## Task data
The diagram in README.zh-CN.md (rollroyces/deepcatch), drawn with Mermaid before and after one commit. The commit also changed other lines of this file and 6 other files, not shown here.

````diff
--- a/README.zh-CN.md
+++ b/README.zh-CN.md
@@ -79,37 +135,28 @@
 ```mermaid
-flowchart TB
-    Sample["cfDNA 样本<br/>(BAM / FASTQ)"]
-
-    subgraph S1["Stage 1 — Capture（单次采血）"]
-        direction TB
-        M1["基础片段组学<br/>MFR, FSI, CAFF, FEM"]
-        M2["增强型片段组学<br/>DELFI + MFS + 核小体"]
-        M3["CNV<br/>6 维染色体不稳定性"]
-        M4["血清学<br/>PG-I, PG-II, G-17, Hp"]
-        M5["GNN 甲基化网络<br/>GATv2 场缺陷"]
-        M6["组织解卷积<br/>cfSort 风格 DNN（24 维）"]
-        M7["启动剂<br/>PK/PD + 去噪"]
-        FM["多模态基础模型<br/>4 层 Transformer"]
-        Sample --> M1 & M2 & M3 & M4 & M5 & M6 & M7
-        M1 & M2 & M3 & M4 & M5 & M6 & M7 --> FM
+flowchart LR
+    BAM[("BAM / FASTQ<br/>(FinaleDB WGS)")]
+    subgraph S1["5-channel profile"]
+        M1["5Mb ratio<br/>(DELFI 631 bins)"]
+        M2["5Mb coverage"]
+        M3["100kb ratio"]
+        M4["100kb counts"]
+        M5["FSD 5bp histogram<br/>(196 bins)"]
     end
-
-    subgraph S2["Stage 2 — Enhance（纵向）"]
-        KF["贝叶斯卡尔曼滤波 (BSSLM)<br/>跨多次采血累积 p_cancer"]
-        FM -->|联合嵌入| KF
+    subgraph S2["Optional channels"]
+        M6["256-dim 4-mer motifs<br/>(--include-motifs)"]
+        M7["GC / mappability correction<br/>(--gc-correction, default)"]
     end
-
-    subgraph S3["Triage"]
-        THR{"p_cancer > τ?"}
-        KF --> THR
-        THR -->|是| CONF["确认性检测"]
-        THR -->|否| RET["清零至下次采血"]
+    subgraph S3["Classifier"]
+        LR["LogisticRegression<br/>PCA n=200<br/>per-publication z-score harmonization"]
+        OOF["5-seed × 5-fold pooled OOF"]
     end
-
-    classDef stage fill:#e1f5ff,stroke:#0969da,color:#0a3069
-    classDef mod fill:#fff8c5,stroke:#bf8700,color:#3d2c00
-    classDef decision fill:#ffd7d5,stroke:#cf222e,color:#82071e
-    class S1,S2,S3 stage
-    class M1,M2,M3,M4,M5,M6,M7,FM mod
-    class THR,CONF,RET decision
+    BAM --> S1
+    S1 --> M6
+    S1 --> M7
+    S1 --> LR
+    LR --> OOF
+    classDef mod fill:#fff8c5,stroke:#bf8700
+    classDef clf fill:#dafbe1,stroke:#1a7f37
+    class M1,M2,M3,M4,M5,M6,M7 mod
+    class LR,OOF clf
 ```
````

## Task directions
Repeat the material in full, exactly as it reads.

## Exercise solution
The diagram in README.zh-CN.md (rollroyces/deepcatch), drawn with Mermaid before and after one commit. The commit also changed other lines of this file and 6 other files, not shown here.

````diff
--- a/README.zh-CN.md
+++ b/README.zh-CN.md
@@ -79,37 +135,28 @@
 ```mermaid
-flowchart TB
-    Sample["cfDNA 样本<br/>(BAM / FASTQ)"]
-
-    subgraph S1["Stage 1 — Capture（单次采血）"]
-        direction TB
-        M1["基础片段组学<br/>MFR, FSI, CAFF, FEM"]
-        M2["增强型片段组学<br/>DELFI + MFS + 核小体"]
-        M3["CNV<br/>6 维染色体不稳定性"]
-        M4["血清学<br/>PG-I, PG-II, G-17, Hp"]
-        M5["GNN 甲基化网络<br/>GATv2 场缺陷"]
-        M6["组织解卷积<br/>cfSort 风格 DNN（24 维）"]
-        M7["启动剂<br/>PK/PD + 去噪"]
-        FM["多模态基础模型<br/>4 层 Transformer"]
-        Sample --> M1 & M2 & M3 & M4 & M5 & M6 & M7
-        M1 & M2 & M3 & M4 & M5 & M6 & M7 --> FM
+flowchart LR
+    BAM[("BAM / FASTQ<br/>(FinaleDB WGS)")]
+    subgraph S1["5-channel profile"]
+        M1["5Mb ratio<br/>(DELFI 631 bins)"]
+        M2["5Mb coverage"]
+        M3["100kb ratio"]
+        M4["100kb counts"]
+        M5["FSD 5bp histogram<br/>(196 bins)"]
     end
-
-    subgraph S2["Stage 2 — Enhance（纵向）"]
-        KF["贝叶斯卡尔曼滤波 (BSSLM)<br/>跨多次采血累积 p_cancer"]
-        FM -->|联合嵌入| KF
+    subgraph S2["Optional channels"]
+        M6["256-dim 4-mer motifs<br/>(--include-motifs)"]
+        M7["GC / mappability correction<br/>(--gc-correction, default)"]
     end
-
-    subgraph S3["Triage"]
-        THR{"p_cancer > τ?"}
-        KF --> THR
-        THR -->|是| CONF["确认性检测"]
-        THR -->|否| RET["清零至下次采血"]
+    subgraph S3["Classifier"]
+        LR["LogisticRegression<br/>PCA n=200<br/>per-publication z-score harmonization"]
+        OOF["5-seed × 5-fold pooled OOF"]
     end
-
-    classDef stage fill:#e1f5ff,stroke:#0969da,color:#0a3069
-    classDef mod fill:#fff8c5,stroke:#bf8700,color:#3d2c00
-    classDef decision fill:#ffd7d5,stroke:#cf222e,color:#82071e
-    class S1,S2,S3 stage
-    class M1,M2,M3,M4,M5,M6,M7,FM mod
-    class THR,CONF,RET decision
+    BAM --> S1
+    S1 --> M6
+    S1 --> M7
+    S1 --> LR
+    LR --> OOF
+    classDef mod fill:#fff8c5,stroke:#bf8700
+    classDef clf fill:#dafbe1,stroke:#1a7f37
+    class M1,M2,M3,M4,M5,M6,M7 mod
+    class LR,OOF clf
 ```
````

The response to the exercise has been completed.